* [Action item] Every record must be repeated precisely as it stands.

* [Input for this task]
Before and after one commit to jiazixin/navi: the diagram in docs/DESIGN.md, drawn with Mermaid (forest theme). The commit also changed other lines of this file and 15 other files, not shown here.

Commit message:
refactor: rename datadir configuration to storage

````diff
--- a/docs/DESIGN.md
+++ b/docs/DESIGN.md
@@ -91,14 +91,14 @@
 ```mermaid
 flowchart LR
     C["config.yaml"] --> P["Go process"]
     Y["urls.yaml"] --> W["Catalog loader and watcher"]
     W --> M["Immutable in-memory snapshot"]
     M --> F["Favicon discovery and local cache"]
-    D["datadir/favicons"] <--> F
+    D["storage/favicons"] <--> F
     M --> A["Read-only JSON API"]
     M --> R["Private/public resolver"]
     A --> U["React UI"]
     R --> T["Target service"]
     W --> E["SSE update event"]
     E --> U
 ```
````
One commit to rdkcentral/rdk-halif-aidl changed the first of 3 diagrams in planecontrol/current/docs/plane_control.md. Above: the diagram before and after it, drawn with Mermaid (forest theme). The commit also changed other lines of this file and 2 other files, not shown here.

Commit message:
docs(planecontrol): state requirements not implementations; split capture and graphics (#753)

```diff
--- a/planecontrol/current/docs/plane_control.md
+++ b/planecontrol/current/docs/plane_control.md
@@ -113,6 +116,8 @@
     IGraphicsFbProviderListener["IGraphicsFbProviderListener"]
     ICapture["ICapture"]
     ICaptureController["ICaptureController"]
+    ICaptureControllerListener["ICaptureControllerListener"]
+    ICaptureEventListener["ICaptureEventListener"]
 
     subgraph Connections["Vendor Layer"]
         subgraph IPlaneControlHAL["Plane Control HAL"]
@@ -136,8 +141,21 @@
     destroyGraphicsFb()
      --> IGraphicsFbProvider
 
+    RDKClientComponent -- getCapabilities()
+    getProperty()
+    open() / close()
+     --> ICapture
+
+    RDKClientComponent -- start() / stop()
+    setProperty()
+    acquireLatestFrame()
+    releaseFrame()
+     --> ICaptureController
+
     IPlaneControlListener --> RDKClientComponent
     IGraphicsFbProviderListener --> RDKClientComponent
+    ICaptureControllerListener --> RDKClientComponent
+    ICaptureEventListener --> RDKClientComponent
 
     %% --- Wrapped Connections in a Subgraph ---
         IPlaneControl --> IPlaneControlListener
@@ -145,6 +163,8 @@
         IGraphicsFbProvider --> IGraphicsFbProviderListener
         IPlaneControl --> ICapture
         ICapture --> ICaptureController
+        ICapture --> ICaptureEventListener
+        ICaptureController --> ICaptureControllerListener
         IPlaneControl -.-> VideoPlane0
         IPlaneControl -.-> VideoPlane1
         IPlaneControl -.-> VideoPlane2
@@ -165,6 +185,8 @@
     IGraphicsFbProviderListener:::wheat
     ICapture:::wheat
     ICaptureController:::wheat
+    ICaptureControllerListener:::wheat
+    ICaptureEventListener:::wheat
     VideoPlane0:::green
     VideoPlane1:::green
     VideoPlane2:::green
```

* [Written response]
Before and after one commit to jiazixin/navi: the diagram in docs/DESIGN.md, drawn with Mermaid (forest theme). The commit also changed other lines of this file and 15 other files, not shown here.

Commit message:
refactor: rename datadir configuration to storage

````diff
--- a/docs/DESIGN.md
+++ b/docs/DESIGN.md
@@ -91,14 +91,14 @@
 ```mermaid
 flowchart LR
     C["config.yaml"] --> P["Go process"]
     Y["urls.yaml"] --> W["Catalog loader and watcher"]
     W --> M["Immutable in-memory snapshot"]
     M --> F["Favicon discovery and local cache"]
-    D["datadir/favicons"] <--> F
+    D["storage/favicons"] <--> F
     M --> A["Read-only JSON API"]
     M --> R["Private/public resolver"]
     A --> U["React UI"]
     R --> T["Target service"]
     W --> E["SSE update event"]
     E --> U
 ```
````
One commit to rdkcentral/rdk-halif-aidl changed the first of 3 diagrams in planecontrol/current/docs/plane_control.md. Above: the diagram before and after it, drawn with Mermaid (forest theme). The commit also changed other lines of this file and 2 other files, not shown here.

Commit message:
docs(planecontrol): state requirements not implementations; split capture and graphics (#753)

```diff
--- a/planecontrol/current/docs/plane_control.md
+++ b/planecontrol/current/docs/plane_control.md
@@ -113,6 +116,8 @@
     IGraphicsFbProviderListener["IGraphicsFbProviderListener"]
     ICapture["ICapture"]
     ICaptureController["ICaptureController"]
+    ICaptureControllerListener["ICaptureControllerListener"]
+    ICaptureEventListener["ICaptureEventListener"]
 
     subgraph Connections["Vendor Layer"]
         subgraph IPlaneControlHAL["Plane Control HAL"]
@@ -136,8 +141,21 @@
     destroyGraphicsFb()
      --> IGraphicsFbProvider
 
+    RDKClientComponent -- getCapabilities()
+    getProperty()
+    open() / close()
+     --> ICapture
+
+    RDKClientComponent -- start() / stop()
+    setProperty()
+    acquireLatestFrame()
+    releaseFrame()
+     --> ICaptureController
+
     IPlaneControlListener --> RDKClientComponent
     IGraphicsFbProviderListener --> RDKClientComponent
+    ICaptureControllerListener --> RDKClientComponent
+    ICaptureEventListener --> RDKClientComponent
 
     %% --- Wrapped Connections in a Subgraph ---
         IPlaneControl --> IPlaneControlListener
@@ -145,6 +163,8 @@
         IGraphicsFbProvider --> IGraphicsFbProviderListener
         IPlaneControl --> ICapture
         ICapture --> ICaptureController
+        ICapture --> ICaptureEventListener
+        ICaptureController --> ICaptureControllerListener
         IPlaneControl -.-> VideoPlane0
         IPlaneControl -.-> VideoPlane1
         IPlaneControl -.-> VideoPlane2
@@ -165,6 +185,8 @@
     IGraphicsFbProviderListener:::wheat
     ICapture:::wheat
     ICaptureController:::wheat
+    ICaptureControllerListener:::wheat
+    ICaptureEventListener:::wheat
     VideoPlane0:::green
     VideoPlane1:::green
     VideoPlane2:::green
```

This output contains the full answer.